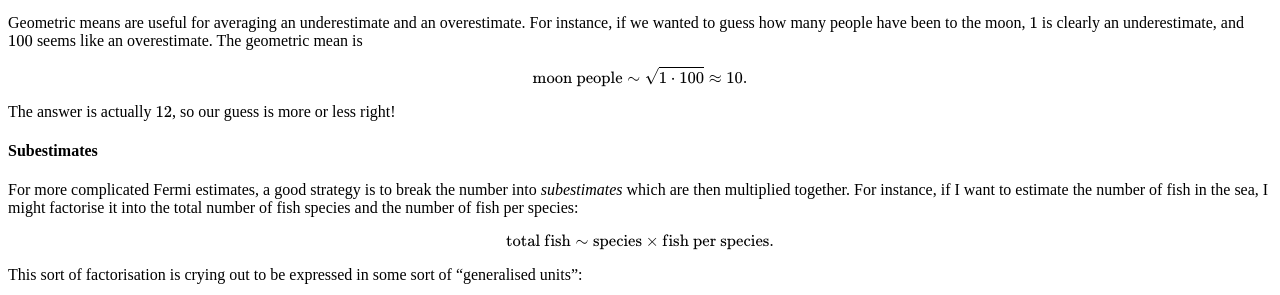
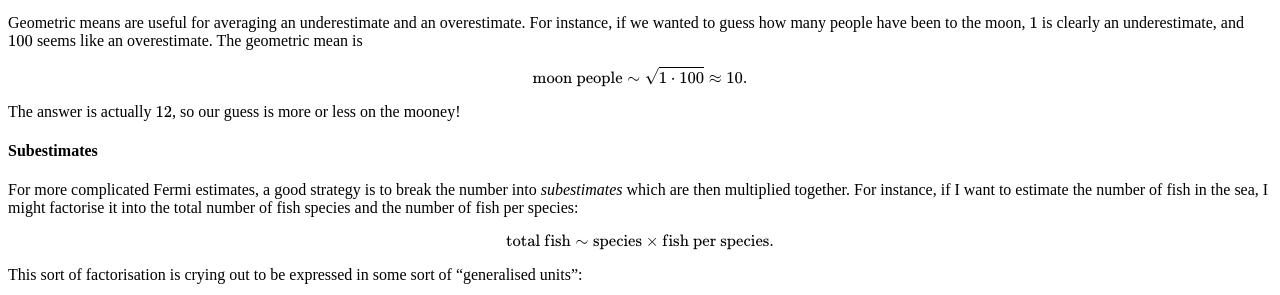
Before and after one commit to hapax/hapax.github.io, a Jekyll site: the page built from assets/simple-physics.md, in a window 1280 px wide and 900 px high, scrolled down 4802 px. Shown: the part 157-452 px from the top of the window. Built offline with Jekyll 4.4.1, drawn with Linux system fonts in a browser that asks for light colours; our own code applies the rules of GitHub Pages for plain Markdown files; formulas are drawn with MathJax 3; a script that is not in the unit is left out.

Commit message:
Update simple-physics.md

```diff
--- a/assets/simple-physics.md
+++ b/assets/simple-physics.md
@@ -497,7 +497,7 @@ $$
 \text{moon people} \sim \sqrt{1 \cdot 100} \approx 10.
 $$
 
-The answer is actually $12$, so our guess is more or less right!
+The answer is actually $12$, so our guess is more or less on the mooney!
 
 #### Subestimates
 
```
■ ■ ■ ■ ■
#### [HOW TO COMPLETE THIS TASK]
Set down each entry again exactly as written. Pictures stay out.

#### [RESPONSE BELOW]
Before and after one commit to hapax/hapax.github.io, a Jekyll site: the page built from assets/simple-physics.md, in a window 1280 px wide and 900 px high, scrolled down 4802 px. Shown: the part 157-452 px from the top of the window. Built offline with Jekyll 4.4.1, drawn with Linux system fonts in a browser that asks for light colours; our own code applies the rules of GitHub Pages for plain Markdown files; formulas are drawn with MathJax 3; a script that is not in the unit is left out.

Commit message:
Update simple-physics.md

```diff
--- a/assets/simple-physics.md
+++ b/assets/simple-physics.md
@@ -497,7 +497,7 @@ $$
 \text{moon people} \sim \sqrt{1 \cdot 100} \approx 10.
 $$
 
-The answer is actually $12$, so our guess is more or less right!
+The answer is actually $12$, so our guess is more or less on the mooney!
 
 #### Subestimates
 
```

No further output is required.